**Other reasons for not using it as a first line drug: complex drug-drug interactions, QTc prolongation which is a particular concern in my patients with prolonged prognoses, complexities of transitioning someone off methadone onto another opioid if needed, ongoing lack of head-to-head evidence that it provides any clinical benefit over other opioids, and a general impression that the psychiatric side effects of methadone are worse than with other opioids (sleep disturbances, bad dreams, hallucinations). (That last point is completely a personal impression and not based in anything else.)
MERCADANTE, S., PORZIO, G., FERRERA, P., FULFARO, F., AIELLI, F., VERNA, L., VILLARI, P., FICORELLA, C., GEBBIA, V., RIINA, S. (2008). Sustained-release oral morphine versus transdermal fentanyl and oral methadone in cancer pain management. European Journal of Pain DOI: 10.1016/j.ejpain.2008.01.013
a) The American Thoracic Society has released a policy statement on palliative and end-of-life care for patients with respiratory illnesses and in ICUs. Compared to a lot of society statements this one is somewhat of a tour-de-force in its scope and length - a good one for the teaching file. I loved these sentences:
'Families should be informed in advance of agonal breathing so they can view it is as a part of the dying process rather than a sign of patient discomfort. If one uses the term "agonal breathing," one should help the family to understand that it does not imply that the patient is in agony.'
They perhaps should have just recommended not to use the word 'agonal' in front of families altogether.

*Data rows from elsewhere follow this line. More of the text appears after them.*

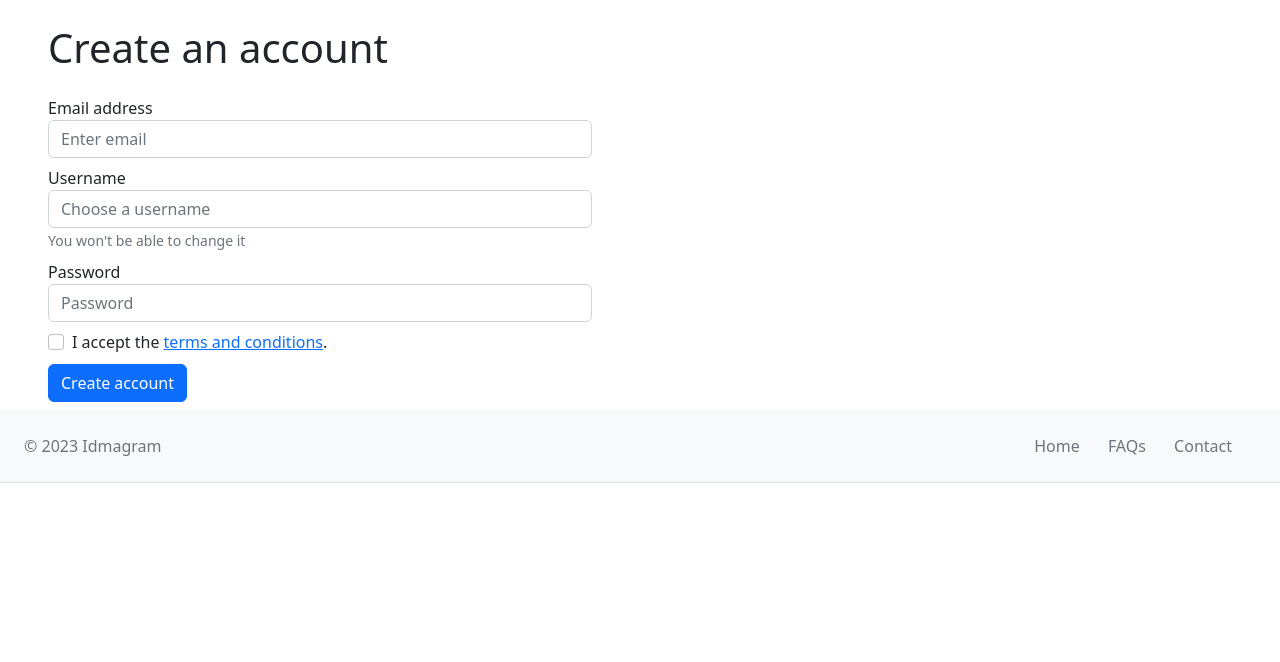
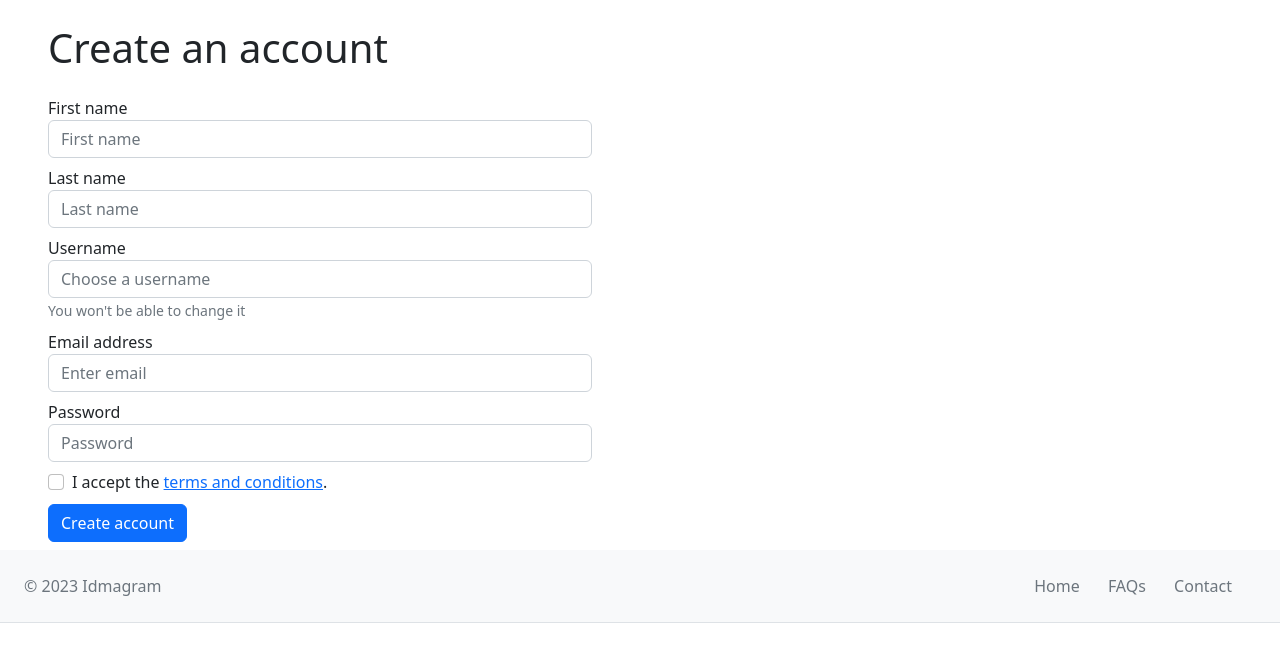
Before and after one commit to guillegpra/idmagram, a Node server app: page /register in a window 1280 px wide. Shown: the part 56-718 px from the top of the page. Run offline with Node 20, Linux system fonts and the light colour scheme.

Commit message:
make register button work

```diff
--- a/app.js
+++ b/app.js
@@ -32,10 +32,10 @@ connection.connect(function(err) {
 });
 
 const urlencodedParser = bodyParser.urlencoded({ extended: false });
-let validationObject = [
+const validationObject = [
+    check("username").trim().escape(),
     check("email").trim().isEmail().escape(),
-    check("username").exists().trim().escape(),
-    check("password").exists().trim().escape(),
+    check("password").trim().escape()
 ];
 
 const app = express();
@@ -54,14 +54,15 @@ app.get("/register", (req, res) => {
 });
 
 app.post("/register", urlencodedParser, validationObject, (req, res) => {
-
+    console.log(req.body);
     console.log(req.body.username);
     console.log(req.body.password);
     const errors = validationResult(req); // validate content
+    console.log(errors);
     // TODO: check for non-empty errors and return error if so
 
     // perfom query
-    const query = "INSERT INTO users (username, email, pwd) VALUES (?, ?, ?);";
+    const query = "INSERT INTO users (username, email, pwd) VALUES (?, ?, ?)";
     connection.query(
         query,
         [req.body.username, req.body.email, req.body.password],
--- a/views/login.ejs
+++ b/views/login.ejs
@@ -19,7 +19,7 @@
                 </div>
 
                 <div class="form-check pt-2">
-                    <input type="checkbox" class="form-check-input" id="pwd-toggle" onclick="showPassword()">
+                    <input type="checkbox" class="form-check-input" name="pwd-toggle" id="pwd-toggle" onclick="showPassword()">
                     <label class="form-check-label" for="pwd-toggle">Show password</label>
                 </div>
 
--- a/views/register.ejs
+++ b/views/register.ejs
@@ -10,24 +10,35 @@
 
             <h1>Create an account</h1>
             <form action="/register" method="post">
+
                 <div class="form-group pt-3">
-                    <label for="email">Email address</label>
-                    <input type="email" class="form-control" id="email" placeholder="Enter email">
+                    <label for="first_name">First name</label>
+                    <input type="text" class="form-control" name="first_name" id="first_name" placeholder="First name">
+                </div>
+
+                <div class="form-group pt-2">
+                    <label for="last_name">Last name</label>
+                    <input type="text" class="form-control" name="last_name" id="last_name" placeholder="Last name">
                 </div>
 
                 <div class="form-group pt-2">
                     <label for="username">Username</label>
-                    <input type="text" class="form-control" id="username" aria-describedby="usernameHelp" placeholder="Choose a username">
+                    <input type="text" class="form-control" name="username" id="username" aria-describedby="usernameHelp" placeholder="Choose a username">
                     <small id="usernameHelp" class="form-text text-muted">You won't be able to change it</small>
                 </div>
 
                 <div class="form-group pt-2">
+                    <label for="email">Email address</label>
+                    <input type="email" class="form-control" name="email" id="email" placeholder="Enter email">
+                </div>
+
+                <div class="form-group pt-2">
                     <label for="password">Password</label>
-                    <input type="password" class="form-control" id="password" placeholder="Password">
+                    <input type="password" class="form-control" name="password" id="password" placeholder="Password">
                 </div>
 
                 <div class="form-check pt-2">
-                    <input type="checkbox" class="form-check-input" id="terms">
+                    <input type="checkbox" class="form-check-input" name="terms" id="terms" required>
                     <label class="form-check-label" for="terms">I accept the <a href="/html/terms.html">terms and conditions</a>.</label>
                 </div>
 
```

b) The latest issue of Journal of Clinical Ethics has a case discussion on Jewish law/ethics and artificial nutrition at the end of life (there are a handful of associated commentaries also - links to them are available from the PubMed citation linked-to above). This is the best commentary (from a medical perspective) on this that I've seen since I've been looking and is a good discussion of the issues involved, their history, and conflict resolution surrounding them.
c) Pain Medicine has a review about methadone's drug interactions. It's lengthy and the most comprehensive overview of the topic I've run across.

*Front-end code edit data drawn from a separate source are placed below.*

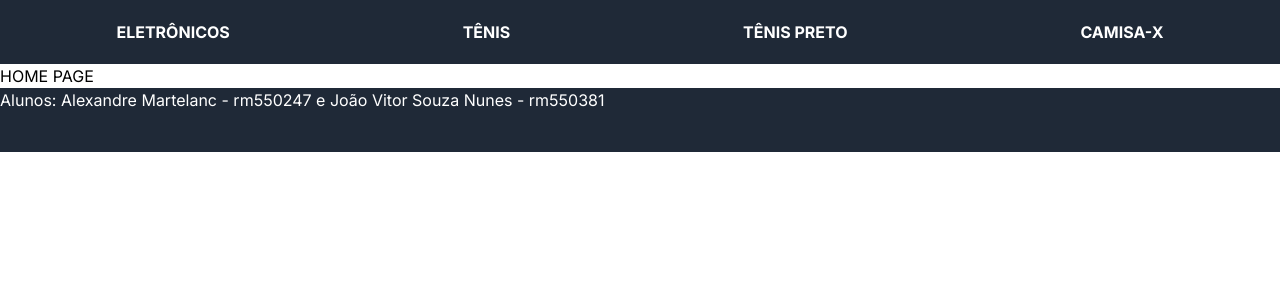
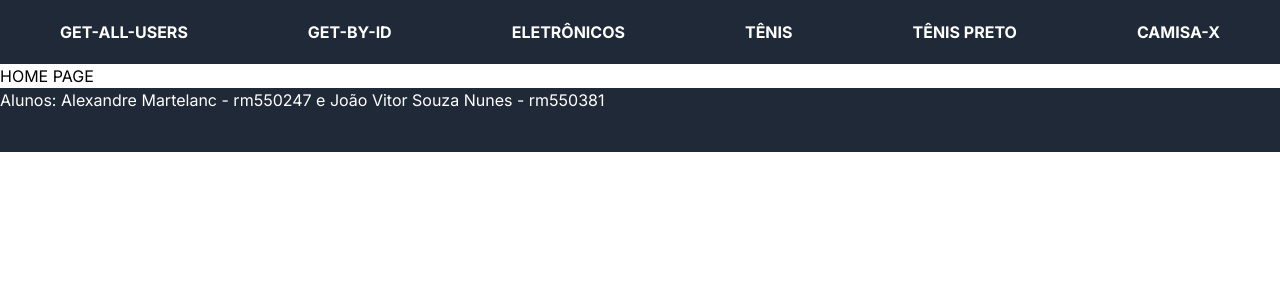
Before and after one commit to AMartelanc/cp6-tdspl, a Next.js app: page / in a window 1280 px wide. Shown: the top 300 px of the page. Built offline with nearby package versions, Linux system fonts and the light colour scheme.

Commit message:
Links para os views

```diff
--- a/src/components/Cabecalho/Cabecalho.jsx
+++ b/src/components/Cabecalho/Cabecalho.jsx
@@ -4,6 +4,8 @@ export default function Cabecalho() {
   return (
         <header className="bg-gray-800 text-white h-16">
           <nav className="flex flex-row justify-around">
+            <Link className="link-cabecalho" href="/api-usuarios/get-all-users-view">GET-ALL-USERS</Link>
+            <Link className="link-cabecalho" href="/api-usuarios/get-by-id/view">GET-BY-ID</Link>
             <Link className="link-cabecalho" href="/consumo/eletro-view">ELETRÔNICOS</Link>
             <Link className="link-cabecalho" href="/produtos/estaticas/tenis">TÊNIS</Link>
             <Link className="link-cabecalho" href="/produtos/dinamicas/estranho/tenis-preto">TÊNIS PRETO</Link>
```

d) Pain has an editorial about efforts to get transmucosal fentanyl approved for 'breakthrough' pain for chronic non-malignant pain which is really an editorial about what is actually meant by breakthrough pain, and cautions against extrapolating from cancer pain research to CNMP.
e) BMJ has an article describing what the authors describe as the 'co-development' of palliative care and the right to euthanasia in Belgium, which is directed directly at those who worry that the growth of euthanasia would limit the development of palliative care. Their conclusion is that both 'movements' occurred together in Belgium and have shared some synergy (and common 'workers'):Within Belgium we found few professional stances contending that palliative care and legalisation of euthanasia are antagonistic, no slippery slope effects, and no evidence for the concern of the European Association for Palliative Care that the drive to legalise euthanasia would interfere with the development of palliative care. Rather, there were many indications of reciprocity and synergistic evolution.My assumption is that this is in BMJ as a debate-sparker as the UK considers 'assisted death' legalization.